## Exercise details
Search the entries below for the string "class" and copy the lines that hold it.

(Extracted data entries)
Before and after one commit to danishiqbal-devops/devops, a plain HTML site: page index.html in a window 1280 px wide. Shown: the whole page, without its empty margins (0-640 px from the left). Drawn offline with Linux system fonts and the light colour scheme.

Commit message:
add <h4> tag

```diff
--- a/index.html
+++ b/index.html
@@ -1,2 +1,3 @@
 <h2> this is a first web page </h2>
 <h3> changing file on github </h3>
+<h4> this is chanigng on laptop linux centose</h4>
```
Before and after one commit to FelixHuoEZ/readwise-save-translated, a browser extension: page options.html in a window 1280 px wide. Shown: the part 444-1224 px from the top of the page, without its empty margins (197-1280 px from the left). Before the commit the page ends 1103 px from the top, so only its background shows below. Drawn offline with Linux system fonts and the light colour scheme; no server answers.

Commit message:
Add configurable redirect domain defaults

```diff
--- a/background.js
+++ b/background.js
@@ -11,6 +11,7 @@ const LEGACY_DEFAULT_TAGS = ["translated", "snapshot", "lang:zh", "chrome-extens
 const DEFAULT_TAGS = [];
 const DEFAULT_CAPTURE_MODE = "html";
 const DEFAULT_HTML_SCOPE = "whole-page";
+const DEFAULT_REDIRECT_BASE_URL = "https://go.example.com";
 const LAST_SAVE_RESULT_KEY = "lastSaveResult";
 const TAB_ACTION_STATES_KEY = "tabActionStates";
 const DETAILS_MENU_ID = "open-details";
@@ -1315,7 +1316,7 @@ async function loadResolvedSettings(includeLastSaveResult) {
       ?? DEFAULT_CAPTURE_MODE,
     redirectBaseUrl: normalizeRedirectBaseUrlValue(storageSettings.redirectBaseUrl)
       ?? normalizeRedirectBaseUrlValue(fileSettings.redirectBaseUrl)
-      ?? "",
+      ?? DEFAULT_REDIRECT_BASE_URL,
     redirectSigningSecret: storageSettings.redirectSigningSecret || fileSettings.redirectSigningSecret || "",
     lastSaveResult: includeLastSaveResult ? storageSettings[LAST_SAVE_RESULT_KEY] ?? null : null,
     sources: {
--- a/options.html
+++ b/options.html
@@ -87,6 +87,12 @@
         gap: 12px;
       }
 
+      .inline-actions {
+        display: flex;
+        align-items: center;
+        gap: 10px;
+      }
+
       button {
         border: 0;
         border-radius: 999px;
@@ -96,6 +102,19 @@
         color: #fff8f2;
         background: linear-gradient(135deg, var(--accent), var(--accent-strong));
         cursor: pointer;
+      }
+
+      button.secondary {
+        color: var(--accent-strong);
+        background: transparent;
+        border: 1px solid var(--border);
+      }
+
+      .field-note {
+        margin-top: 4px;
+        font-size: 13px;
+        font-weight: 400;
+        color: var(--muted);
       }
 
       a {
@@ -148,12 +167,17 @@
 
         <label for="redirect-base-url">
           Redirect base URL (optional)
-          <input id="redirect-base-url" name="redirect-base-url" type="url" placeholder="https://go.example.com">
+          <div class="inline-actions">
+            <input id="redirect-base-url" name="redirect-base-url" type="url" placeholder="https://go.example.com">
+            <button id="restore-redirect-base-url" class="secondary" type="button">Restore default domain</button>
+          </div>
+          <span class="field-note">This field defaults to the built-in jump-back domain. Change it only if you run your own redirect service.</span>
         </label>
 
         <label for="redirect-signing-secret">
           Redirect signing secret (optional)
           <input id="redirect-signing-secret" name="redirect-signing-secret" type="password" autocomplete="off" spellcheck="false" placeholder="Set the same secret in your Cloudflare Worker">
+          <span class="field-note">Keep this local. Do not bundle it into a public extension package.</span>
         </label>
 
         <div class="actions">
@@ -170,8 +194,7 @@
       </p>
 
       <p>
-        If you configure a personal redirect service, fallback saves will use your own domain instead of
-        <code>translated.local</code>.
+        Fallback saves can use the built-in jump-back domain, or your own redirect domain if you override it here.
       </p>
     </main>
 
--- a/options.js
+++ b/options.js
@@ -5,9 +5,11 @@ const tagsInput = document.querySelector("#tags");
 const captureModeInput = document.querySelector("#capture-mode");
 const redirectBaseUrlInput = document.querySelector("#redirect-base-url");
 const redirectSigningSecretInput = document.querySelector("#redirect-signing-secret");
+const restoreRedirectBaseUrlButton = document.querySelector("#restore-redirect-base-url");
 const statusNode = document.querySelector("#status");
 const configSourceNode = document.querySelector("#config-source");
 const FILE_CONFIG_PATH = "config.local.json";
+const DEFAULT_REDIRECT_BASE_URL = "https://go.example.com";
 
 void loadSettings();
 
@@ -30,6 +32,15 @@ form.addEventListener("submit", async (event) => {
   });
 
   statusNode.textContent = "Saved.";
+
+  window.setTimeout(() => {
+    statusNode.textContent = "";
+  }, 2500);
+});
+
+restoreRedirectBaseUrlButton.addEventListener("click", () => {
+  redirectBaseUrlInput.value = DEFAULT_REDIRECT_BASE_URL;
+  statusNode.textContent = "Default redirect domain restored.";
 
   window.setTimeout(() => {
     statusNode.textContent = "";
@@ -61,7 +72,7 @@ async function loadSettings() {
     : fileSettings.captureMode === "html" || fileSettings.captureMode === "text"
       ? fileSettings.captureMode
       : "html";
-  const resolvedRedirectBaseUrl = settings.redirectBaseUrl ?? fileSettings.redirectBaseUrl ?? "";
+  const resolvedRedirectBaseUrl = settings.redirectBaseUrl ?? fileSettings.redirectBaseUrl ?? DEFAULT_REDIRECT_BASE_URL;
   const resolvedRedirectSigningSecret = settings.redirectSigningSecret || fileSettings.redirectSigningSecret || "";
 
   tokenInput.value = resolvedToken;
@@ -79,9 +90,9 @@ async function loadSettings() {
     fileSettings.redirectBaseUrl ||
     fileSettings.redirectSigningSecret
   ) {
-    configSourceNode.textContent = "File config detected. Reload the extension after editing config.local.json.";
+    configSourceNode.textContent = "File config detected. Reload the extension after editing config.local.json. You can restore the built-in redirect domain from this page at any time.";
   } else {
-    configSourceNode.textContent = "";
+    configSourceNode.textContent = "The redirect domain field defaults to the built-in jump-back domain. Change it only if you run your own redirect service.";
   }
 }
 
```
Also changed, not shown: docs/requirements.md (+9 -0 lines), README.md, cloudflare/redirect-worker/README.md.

## Exercise solution
+          <div class="inline-actions">
+            <button id="restore-redirect-base-url" class="secondary" type="button">Restore default domain</button>
+          <span class="field-note">This field defaults to the built-in jump-back domain. Change it only if you run your own redirect service.</span>
+          <span class="field-note">Keep this local. Do not bundle it into a public extension package.</span>
         <div class="actions">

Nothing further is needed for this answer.